Any sort of crime or ethical violation can occur using a computer. Extortion of banks takes money from the banks, as well as their customers. The bank's, on the other hand, violate the public trust that the bank will be secure. The illegal altering medical records is unethical, as it can quickly and easily cause harm to another. Spreading disinformation is unethical in its lack of regard for the truth, as well as for the safety of and consequences on others who believe the misinformation. Altering, destroying, or stealing others data is a violation of their privacy.
The ordinary hacker is guilty of lack of regard for the privacy of the peoples systems that he or she would enter. Hacking-for-hire is additionally illicit because they openly sell their services to break into others systems. All cyder crime is breaking with many ethics weather it be or breaking into someone's computer. In the end though these attacks will continue to go on, growing into a bigger problem as software becomes easier to obtain and implement. Evaluation It has been found by leading computer experts around the world that immediately accompany physical attacks, are increasing in volume, sophistication, and coordination, and are attracted to high value targets. These findings undoubtedly imply a higher likelihood for against the UN as a result of the ongoing War on Terrorism; however, they point out that there has actually been a very limited use of the Internet by known terrorist groups to wage attacks.

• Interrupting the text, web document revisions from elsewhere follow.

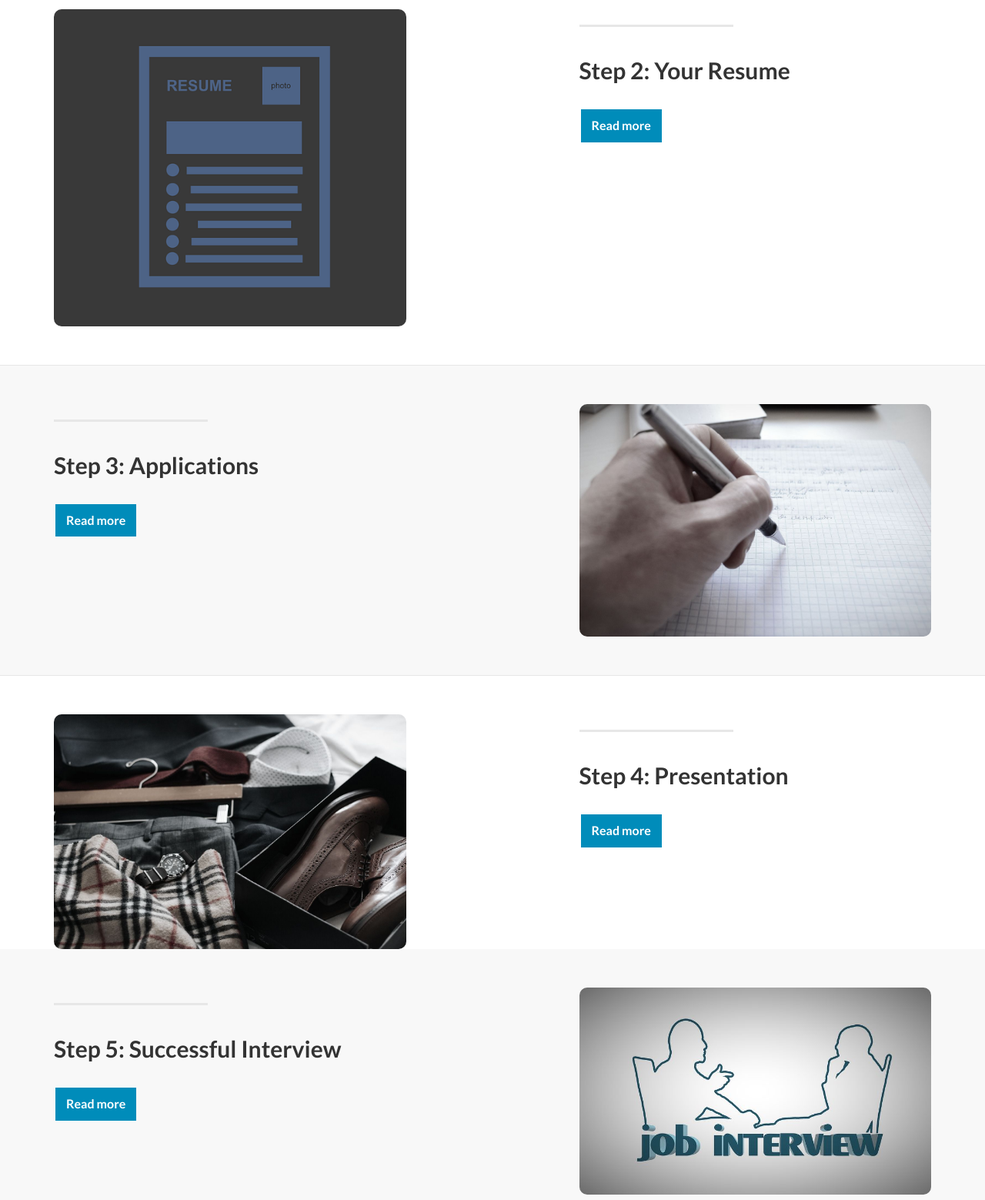
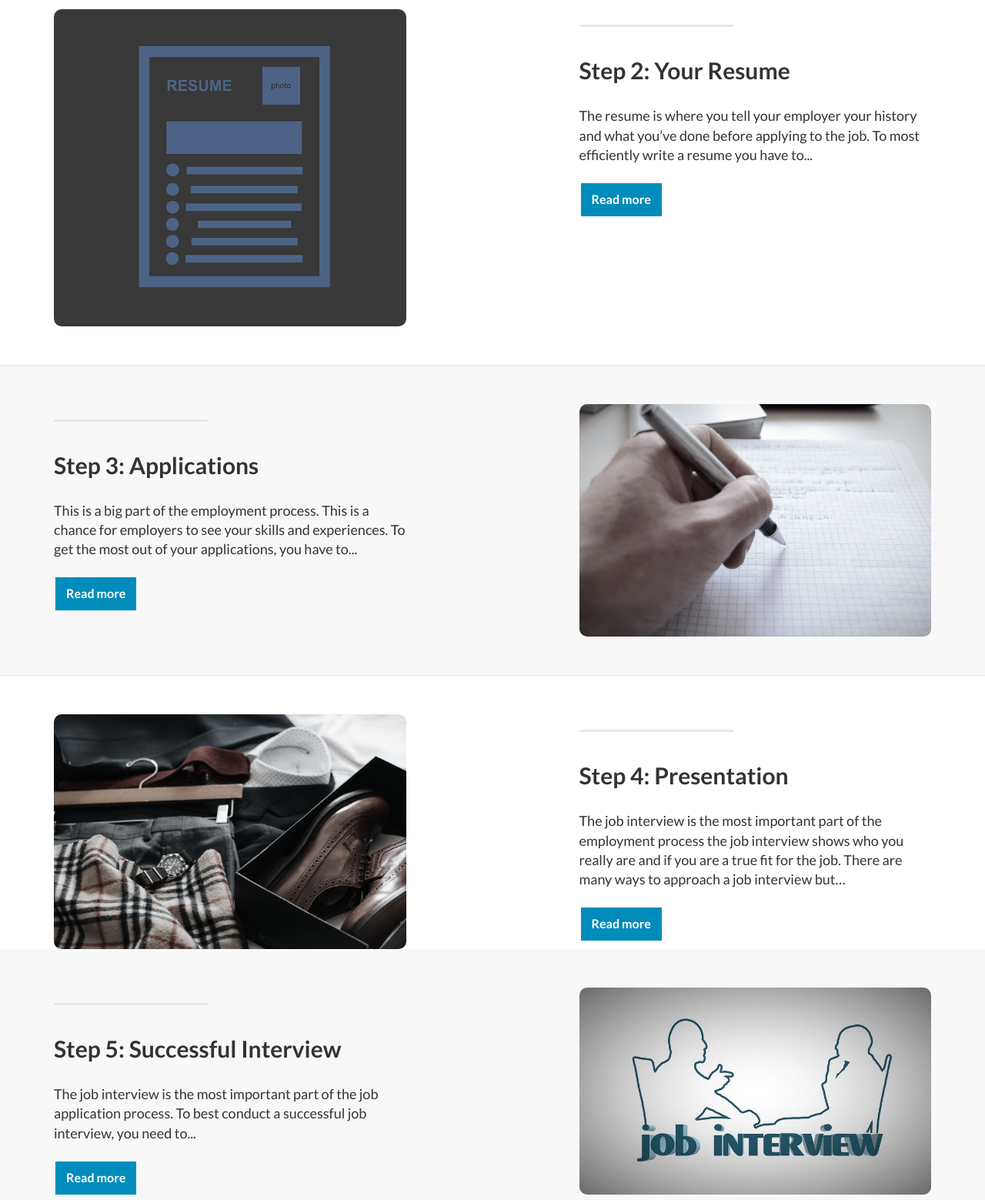
Before and after one commit to TrueArcane/TrueArcane.github.io, a plain HTML site: page index.html in a window 1280 px wide. Shown: the part 1260-2819 px from the top of the page at 77% size. Drawn offline with Linux system fonts and the light colour scheme.

Commit message:
Update index.html

```diff
--- a/index.html
+++ b/index.html
@@ -108,7 +108,7 @@
                     <hr class="section-heading-spacer">
                     <div class="clearfix"></div>
                     <h2 class="section-heading">Step 2: Your Resume</h2>
-                    <p class="lead"></p>
+                    <p class="lead">The resume is where you tell your employer your history and what you’ve done before applying to the job. To most efficiently write a resume you have to...</p>
                     <form action="pages/page2.html">
                     <button type="submit" class="button button5"style="vertical-align:middle"><span>Read more</span></button>
                   </form>
@@ -134,7 +134,7 @@
                     <hr class="section-heading-spacer">
                     <div class="clearfix"></div>
                     <h2 class="section-heading">Step 3: Applications</h2>
-                    <p class="lead"></p>
+                    <p class="lead">This is a big part of the employment process. This is a chance for employers to see your skills and experiences. To get the most out of your applications, you have to...</p>
                     <form action="pages/page3.html">
                     <button type="submit" class="button button5"style="vertical-align:middle"><span>Read more</span></button>
                   </form>
@@ -158,7 +158,7 @@
                     <hr class="section-heading-spacer">
                     <div class="clearfix"></div>
                     <h2 class="section-heading">Step 4: Presentation</h2>
-                    <p class="lead"></p>
+                    <p class="lead">The job interview is the most important part of the employment process the job interview shows who you really are and if you are a true fit for the job. There are many ways to approach a job interview but…</p>
                     <form action="pages/page4.html">
                     <button type="submit" class="button button5"style="vertical-align:middle"><span>Read more</span></button>
                   </form>
@@ -180,7 +180,7 @@
                 <hr class="section-heading-spacer">
                 <div class="clearfix"></div>
                 <h2 class="section-heading">Step 5: Successful Interview</h2>
-                <p class="lead"></p>
+                <p class="lead">The job interview is the most important part of the job application process. To best conduct a successful job interview, you need to...</p>
                 <form action="pages/page5.html">
                 <button type="submit" class="button button5"style="vertical-align:middle"><span>Read more</span></button>
               </form>
@@ -235,6 +235,7 @@
                     <img class="card-img-top" src="https://1tvs492zptzq380hni2k8x8p-wpengine.netdna-ssl.com/wp-content/uploads/2017/12/GettyImages-886475022.jpg">
                     <div class="card-block">
                         <h5 class="text-bold">Anavami Isa</h5>
+                        <h5>Email: garygary640@gmail.com</h5>
                     </div>
                 </div>
             </div>
```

The terrorists' primary use of the Internet consists of formulating plans, raising funds, spreading propaganda, and communicating securely. This is soon to change though many experts have warned; terrorists are wielding the digital world with greater skill everyday. So many are now asking is the threat of the future? The convergence of current conventional wisdom's regarding technological and socio-political developments suggests that it may be. To its acolytes in the defence community, Information Warfare is the paradigm of future war. The convergence of these technological and socio-political trends suggests that may be the wave of the future.
If warfare is going to be conducted in cyberspace and if the combatants of the future are going to be irregulars, then is the logical paradigm of future conflict. Conclusion In conclusion, the violent pursuit of political goals using exclusively electronic methods is likely to be at least a few years into the future before used to its capacity. However, the more general threat of is very much a part of the digital world today. In addition to against digital data and systems, many people are being terrorized on the Internet today with threats of physical violence.
Online stalking, death threats, and hate messages are abundant. These crimes are serious and must be addressed. In so doing, governments around the world will be in a better position to police and respond to if and when the threat becomes imminent..